Chitika

Tuesday, 26 December 2017

Becoming a Vegan Makeup Artist: Storage and Organisation

So now you have all the stuff you need to be a vegan makeup artist, you're gonna need somewhere to put it. That 'somewhere' will need to be easy to carry and travel with as you travel to and from jobs.

The Zuca Bag was my kit bag of choice for most of my career. It's sturdy, on wheels, and the fabric part is washable for when something inevitably spills. The Pro Artist Bag comes with clear plastic inserts to organise your kit. It's also suitable to take on a plane as carry-on luggage. 




The £229+ price tag is pretty steep, so if you aren't likely to be jetting off with it, you might want to consider the cheaper Zuca Sport.



This comes without the inserts, but you can buy your own clear plastic cases to separate products by type. Clear cases are vital - you need to be able to see what you have quickly without rummaging around! This'll set you back by around £130+. I highly recommend the model with flashing wheels!

For your hair kit, the Zuca Artist backpack is ideal. It's designed to sit on top of the Zuca Bag, it has removable pouches and a thermal pocket so you can put away hot curling irons safely. 




I know these cases are expensive, but I've done my research and carried other cases, and honestly, these are the sturdiest, most hardwearing, most user-friendly cases available. They aren't even paying me to say this!

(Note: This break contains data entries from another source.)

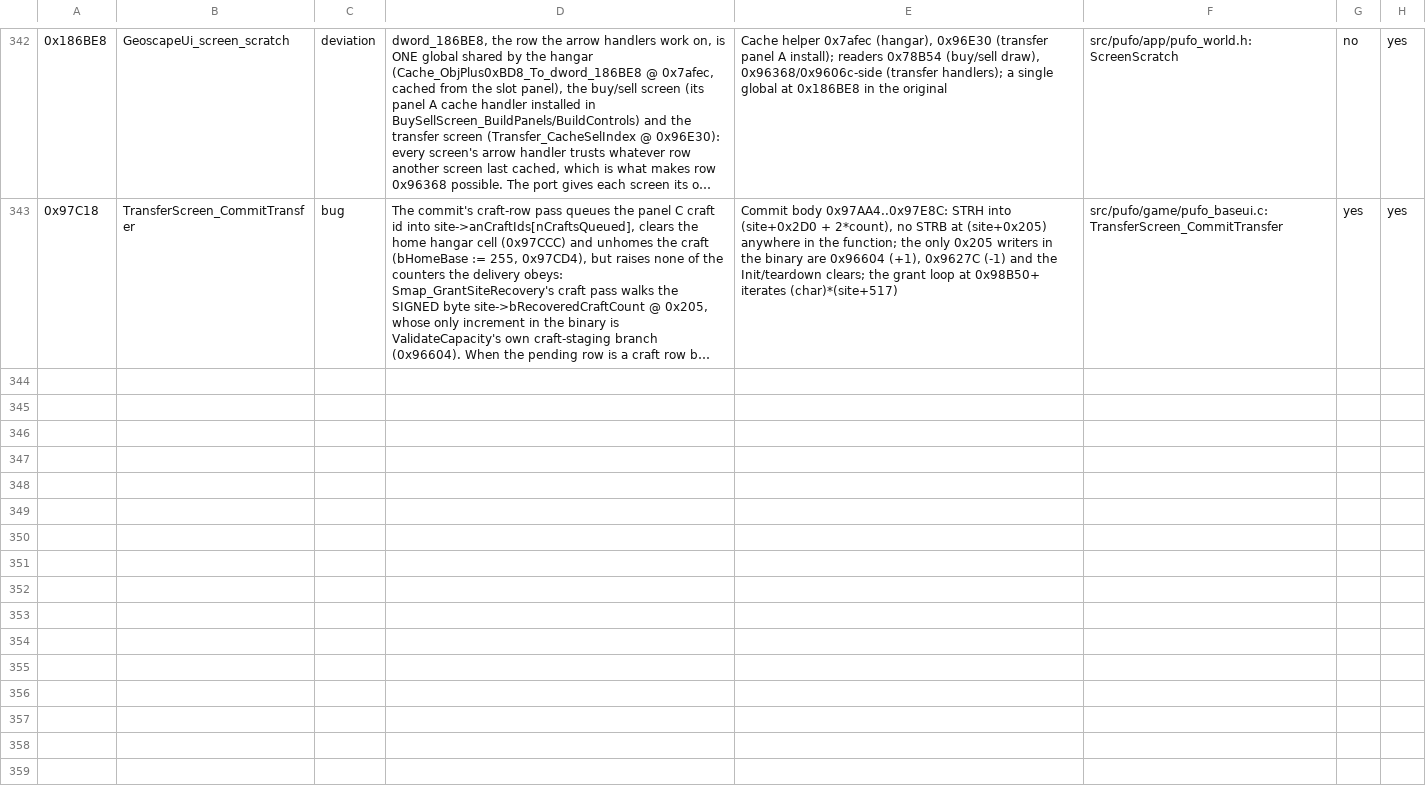
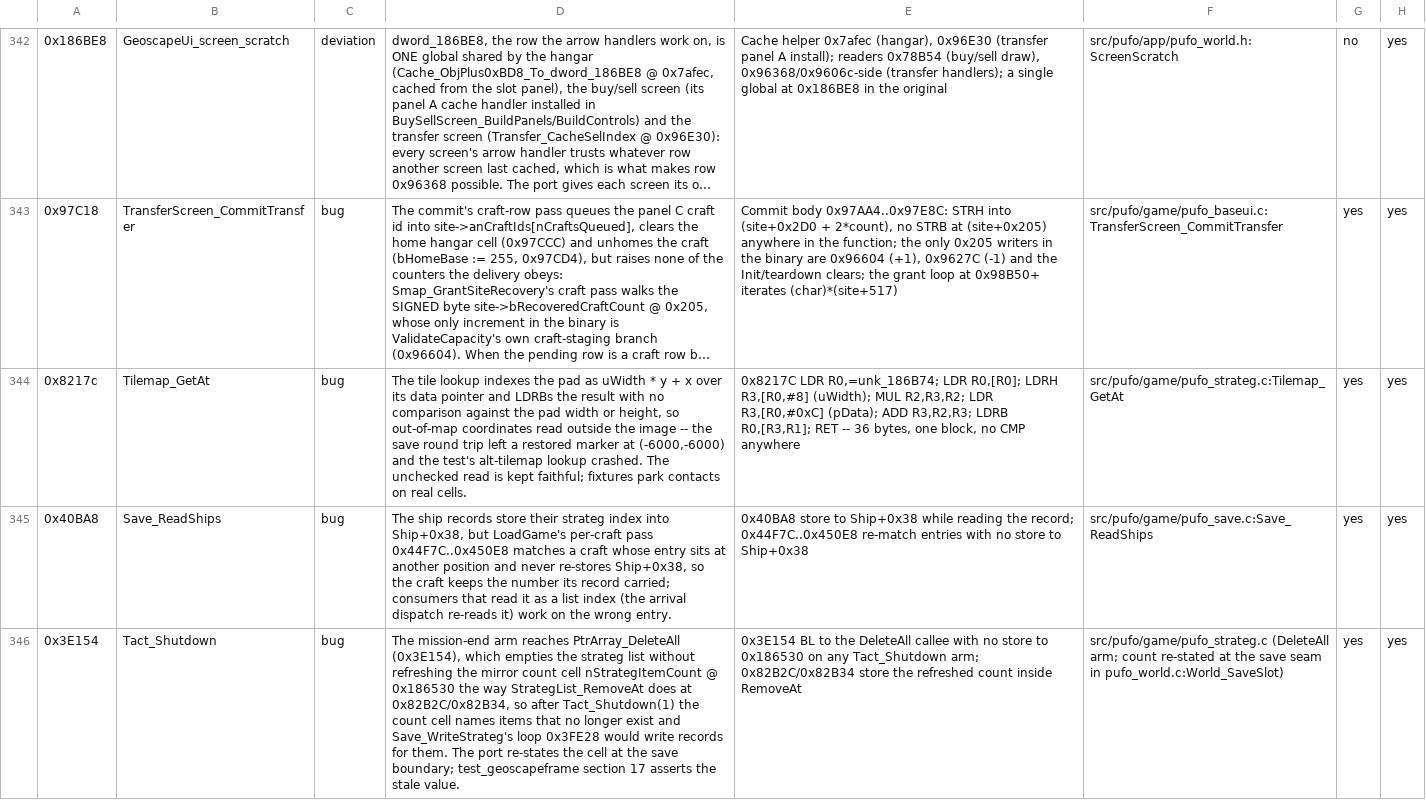
Before and after one commit to xrip/PocketUFO, a TSV file: docs/parity/bugs.tsv, drawn as a sheet; only a part is shown, gaps mark what is left out; long unchanged cells end in …; the diff covers the shown part only; the diff names each change by its address in the sheet, - before the commit and + after, or states it on an @@ line.

```diff
--- a/docs/parity/bugs.tsv
+++ b/docs/parity/bugs.tsv
+row 344: 0x8217c | Tilemap_GetAt | bug | The tile lookup indexes the pad as uWidth * y + x over its data pointer and LDRBs the result with no comparison against the pad width or height, so out-of-map coordinates read outside the image -- the save round trip left a restored marker at (-6000,-6000) and the test's alt-tilemap lookup crashed. The unchecked read is kept faithful; fixtures park contacts on real cells. | 0x8217C LDR R0,=unk_186B74; LDR R0,[R0]; LDRH R3,[R0,#8] (uWidth); MUL R2,R3,R2; LDR R3,[R0,#0xC] (pData); ADD R3,R2,R3; LDRB R0,[R3,R1]; RET -- 36 bytes, one block, no CMP anywhere | src/pufo/game/pufo_strateg.c:Tilemap_GetAt | yes | yes
+row 345: 0x40BA8 | Save_ReadShips | bug | The ship records store their strateg index into Ship+0x38, but LoadGame's per-craft pass 0x44F7C..0x450E8 matches a craft whose entry sits at another position and never re-stores Ship+0x38, so the craft keeps the number its record carried; consumers that read it as a list index (the arrival dispatch re-reads it) work on the wrong entry. | 0x40BA8 store to Ship+0x38 while reading the record; 0x44F7C..0x450E8 re-match entries with no store to Ship+0x38 | src/pufo/game/pufo_save.c:Save_ReadShips | yes | yes
+row 346: 0x3E154 | Tact_Shutdown | bug | The mission-end arm reaches PtrArray_DeleteAll (0x3E154), which empties the strateg list without refreshing the mirror count cell nStrategItemCount @ 0x186530 the way StrategList_RemoveAt does at 0x82B2C/0x82B34, so after Tact_Shutdown(1) the count cell names items that no longer exist and Save_WriteStrateg's loop 0x3FE28 would write records for them. The port re-states the cell at the save boundary; test_geoscapeframe section 17 asserts the stale value. | 0x3E154 BL to the DeleteAll callee with no store to 0x186530 on any Tact_Shutdown arm; 0x82B2C/0x82B34 store the refreshed count inside RemoveAt | src/pufo/game/pufo_strateg.c (DeleteAll arm; count re-stated at the save seam in pufo_world.c:World_SaveSlot) | yes | yes
```
Also changed, not shown: 3 added rows elsewhere in this file, 1 other file.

I've linked the cheapest UK shop I've found, as prices vary a lot between retailers. 

If you happen to find yourself in a state of monetary deficit, as I often do, then a second hand Zuca is ideal. As the fabric inserts are removable and washable, you'll have no problem getting your case clean and looking like new again. 


  • Organisation
Your kit should be arranged by type. Each category should have its own place, normally a medium clear PVC bag. My kit categories were as follows;

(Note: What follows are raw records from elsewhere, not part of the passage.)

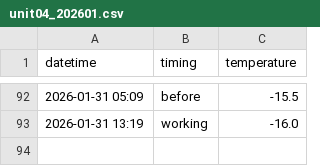
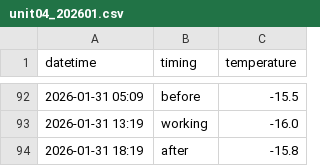
Before and after one commit to marunaka-food-corp/ondotori-ws-settings, a CSV file: docs/data/unit04/unit04_202601.csv, drawn as a sheet; only a part is shown, gaps mark what is left out; the diff names each change by its address in the sheet, - before the commit and + after, or states it on an @@ line.

```diff
--- a/docs/data/unit04/unit04_202601.csv
+++ b/docs/data/unit04/unit04_202601.csv
+row 94: 2026-01-31 18:19 | after | -15.8
```
Also changed, not shown: docs/data/unit01/unit01_202601.csv, docs/data/unit02/unit02_202601.csv, 12 other files.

  1. Skincare, including wipes, tissues and cotton pads (kept in the door pockets of my Zuca)
  2. Foundations, concealer palette, setting powder & single blush/highlight/contours
  3. Airbrush foundation minis (came in their own small PVC bag)
  4. Single eyeshadow pigments, gel liners and cream shadows
  5. Eye pencils and mascara (kept in a small PVC pencil bag or wallet)
  6. Lipsticks and lip palette
  7. Lip Pencils (kept in a small PVC pencil bag or wallet)
  8. Liquid lipsticks/glosses (kept in a small PVC pencil bag or wallet)
  9. Large Palettes (kept at the bottom of my Zuca, under everything to stop them moving around and getting broken)
  10. Disposable lip brushes, mascara wands, and cotton buds (in small Cozette vessels or wallets)
  11. Powder/foundation brushes and eye brushes (in large Cozette vessels or tube holder)
  12. Nail polishes, file and clippers (just those I'll need, not my full collection, kept in a small PVC case in my Zuca's side pocket)
  • Pro Picks
Here are some bits that I think are pretty nifty.

Magnetic Palettes - 



Pic via etsy.com

I no longer support Z-palette after the owner went on a bit of an Instagram rampage insulting customers, and these are some great alternatives.

Pic via love-makeup.co.uk
These clear plastic palettes are perfect for melting cream products into or storing bobby pins or lashes.


On set or location, it's not possible to take your entire kit with you for touch-ups. This is where a set bag is useful to have the essentials on hand. This one has a tissue dispenser built in, and will keep things dry if it rains on location!
Pic via love-makeup.co.uk


When working on a single job for extended periods, such as a film or TV series, it is often necessary to organise each actor's particular products and shades separately. 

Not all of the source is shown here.